A vote in the Senate that had been predicted by supporters to happen last week was postponed after U.S. Senate Majority Leader Harry Reid, a Democrat, filed a revised version of the bill.
The office of public engagement of the White House posted on the Web last Friday “10 reasons we need the DREAM Act.” It summarizes arguments that the two secretaries and others have made for the act, such as it will help our economy and make it easier for immigration authorities to concentrate their enforcement efforts on undocumented immigrants “who pose a threat to our country.” The “10 reasons” post follows one that summarizes “facts”—and some opinions as well—about the proposed legislation.
The Development, Relief, and Education for Alien Minors Act, or DREAM Act, would provide a path to legalization for undocumented high school graduates who meet certain criteria and complete two years of college or military service. Opponents say it provides “amnesty” for people who broke U.S. immigration laws.
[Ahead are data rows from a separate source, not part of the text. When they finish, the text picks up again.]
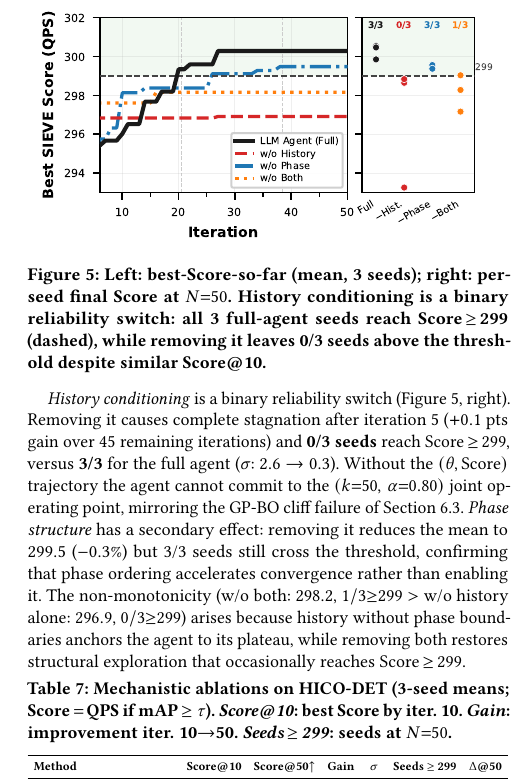
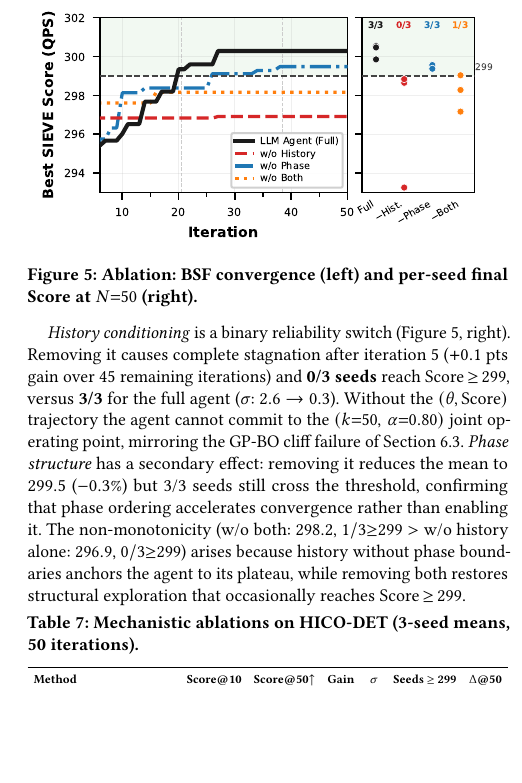
Before and after one commit to shahrzadesmat/Agentic_VDMS, a LaTeX paper (main.tex): part of one column of page 13 of 14, cut so that both start at the same text, the shorter picture padded with empty space. Compiled offline with pdfLaTeX.

Commit message:
Shorten Fig 5 and Tab 7 captions to VLDB/GPTuner style
Remove interpretation from figure caption (already in body text) and
column-definition list from table caption (redundant with column headers).

```diff
--- a/main.tex
+++ b/main.tex
@@ -1485,10 +1485,7 @@ primary effect of history conditioning is \emph{not} a marginal Score improvemen
     improves from 296.0 at iteration 10 to 300.3 at iteration 50, reaching 299+
     on all 3 seeds. Without phase structure the agent still learns (+1.3 gain)
     and reaches 299+ on 3/3 seeds but converges later.}
-  \captionof{figure}{Left: best-Score-so-far (mean, 3 seeds); right: per-seed final Score at $N{=}50$.
-    History conditioning is a binary reliability switch: all 3 full-agent seeds reach
-    Score\,$\geq$\,299 (dashed), while removing it leaves \textbf{0/3} seeds above the threshold
-    despite similar Score@10.}
+  \captionof{figure}{Ablation: BSF convergence (left) and per-seed final Score at $N{=}50$ (right).}
   \label{fig:ablation_convergence}
 \endgroup
 
@@ -1506,11 +1503,7 @@ restores structural exploration that occasionally reaches Score\,$\geq$\,299.
 \begingroup
 \small
 \setlength{\tabcolsep}{4pt}
-\captionof{table}{Mechanistic ablations on HICO-DET (3-seed means;
-  Score\,$=$\,QPS if mAP\,$\geq\tau$).
-  \emph{Score@10}: best Score by iter.~10.
-  \emph{Gain}: improvement iter.~10$\to$50.
-  \emph{Seeds\,$\geq$\,299}: seeds at $N{=}50$.}
+\captionof{table}{Mechanistic ablations on HICO-DET (3-seed means, 50 iterations).}
 \label{tab:ablation_arch}
 \resizebox{\columnwidth}{!}{%
 \begin{tabular}{lcccccc}
```
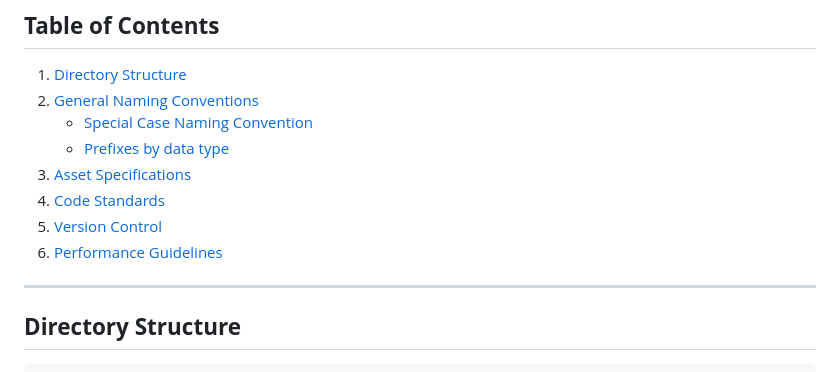
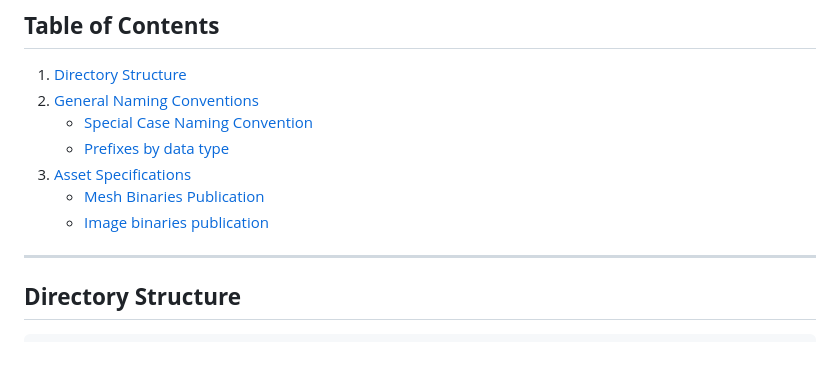
Before and after one commit to MozzarellaARC/naming-convention, a Markdown page: README.md, the part around the change. GitHub-like rendering.

Commit message:
table of contents

```diff
--- a/README.md
+++ b/README.md
@@ -9,9 +9,8 @@ A personal standardized naming convention for 3D related projects and Architectu
     - [Special Case Naming Convention](#special-case-naming-conventions)
     - [Prefixes by data type](#prefixes-by-data-type)
 3. [Asset Specifications](#asset-specifications)
-4. [Code Standards](#code-standards)
-5. [Version Control](#version-control)
-6. [Performance Guidelines](#performance-guidelines)
+    - [Mesh Binaries Publication](#mesh-binaries-publication)
+    - [Image binaries publication](#image-binaries-publication)
 
 ---
 
```
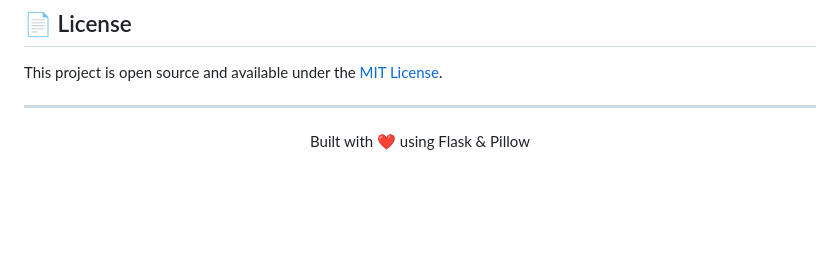
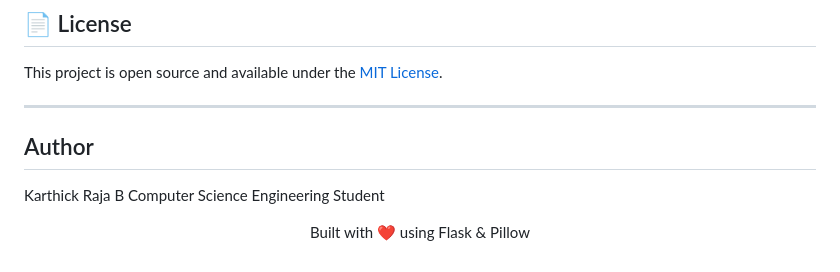
Before and after one commit to karthickrajab897-cyber/ImageProc-Studio, a Markdown page: README.md, the part around the change. Rendered like a GitHub page; blank space fills up the shorter version.

```diff
--- a/README.md
+++ b/README.md
@@ -118,7 +118,10 @@ http://10.71.243.211:5000
 This project is open source and available under the [MIT License](LICENSE).
 
 ---
+## Author
 
+Karthick Raja B
+Computer Science Engineering Student
 <p align="center">
   Built with ❤️ using Flask & Pillow
 </p>
```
A version of the act was first introduced in the Congress in 2001. Then it had bipartisan support, but lately it’s generally been supported by Democrats and opposed by Republicans.
If the DREAM Act fails again in Congress, it’s not from a lack of public awareness about it. Even my mother, who lives in a small college town in Pennsylvania, has been following it.
A version of this news article first appeared in the Learning the Language blog.